    I took a step, and nearly landed on my ass. I looked down at what I’d slipped on—the extension of the blood trail that came through the door.

    It continued past the massive desk. I took two steps and leaned around to see what looked like rope on the floor. Another step. Not rope. Intestine, stretched out from what remained of a torso clad in …

    “Medina,” I whispered, seeing the name plate on her uniform shirt.

    That was the only way I would have recognized her. Her legs and one arm had been ripped off. As for her head, it was still attached, barely. Where her face should be, there was a bloody crater.

    Jaime stepped around the desk. I blocked the sight.

    “There’s someone behind her,” Jaime whispered.

    I looked behind the desk. There were bodies there. Two, maybe three. It was impossible to tell. One face stared up from the pile. The blond witch, Keiran.

    “Okay,” Jaime said, taking a deep breath. “We need—” She looked around. “Phone. We need to find the—”

    Her eyes rounded. She lunged forward. “Savannah!”

    Cold steel pressed against my throat.


    “I’d say, ‘Nobody move,’?” said a raspy male voice. “But I think the knife makes that redundant.”

    I started whispering a spell. The blade pressed into my windpipe.

    “I’d call that moving,” he said. “Another word and you won’t be speaking. Or breathing.”

    “There’s a thing out there,” Jaime said. “Some kind of beast.”

    “Demon,” he said. “Demonic, at least. I was testing out a particularly tricky new spell.”

    A sorcerer. One who knew witch magic, which explained how he’d appeared from nowhere. Cover spell.

    “Who are you?” Jaime demanded, as if reading my mind.

    He continued as if she hadn’t spoken. “That beast wasn’t quite what I hoped to summon, but I’ve sent it back now. With a full belly, apparently. Pity about Jackie Medina. A nice person to work with. So dedicated to the cause. So gullible.”

    “She wasn’t drugging us to make us more compliant, was she?” Jaime said. “The drugs were supposed to drive supernaturals crazy. Why?”

    “Is this the point where I explain my master plan? Um, no. Thanks, but I have more important things to do.”

    “Like cleaning up this mess,” I muttered.
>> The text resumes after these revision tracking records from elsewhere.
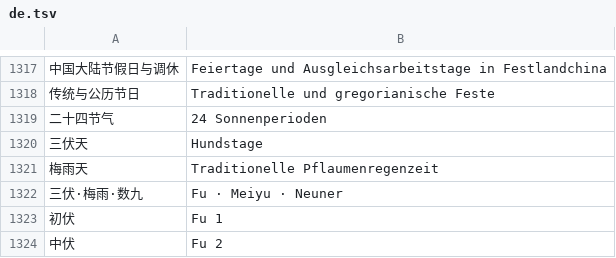
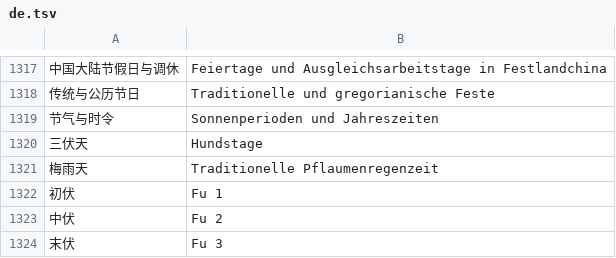
Before and after one commit to ysicing/XStats, a TSV file: Packages/XStatsKit/Sources/Localization/Resources/de.tsv, drawn as a sheet; only a part is shown, gaps mark what is left out; the shorter side is filled out with more unchanged rows; removed rows and columns are numbered as before the commit, all else as after; the diff names each change by its address in the sheet, - before the commit and + after, or states it on an @@ line.

```diff
--- a/Packages/XStatsKit/Sources/Localization/Resources/de.tsv
+++ b/Packages/XStatsKit/Sources/Localization/Resources/de.tsv
-row 1319: 二十四节气 | 24 Sonnenperioden
+row 1319: 节气与时令 | Sonnenperioden und Jahreszeiten
-row 1322: 三伏·梅雨·数九 | Fu · Meiyu · Neuner
```
Also changed, not shown: Packages/XStatsKit/Sources/Localization/Resources/ar.tsv, Packages/XStatsKit/Sources/Localization/Resources/fr.tsv, 14 other files.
    “That’s not on my list either. I’m sure either the council or the Cabals have a crime-scene cleaning team on speed dial. And avoiding fallout … ?” He chuckled. “Definitely not part of the plan. As for the plan itself, let’s just say it underwent a serious change when Ms. Medina called me and said she had Jaime Vegas and Savannah Levine in custody. The Fates must be smiling on me. Well, not the Fates, maybe, but someone is. I wanted a chance to test my spell, and you gave me a better one than I ever could have imagined. Now, Ms. Vegas, could you do me a favor and call Eve Levine? I know you have her on speed dial.”

    “I can’t—” Jaime began.

    “Yes, you can.” He gestured at the knife against my throat.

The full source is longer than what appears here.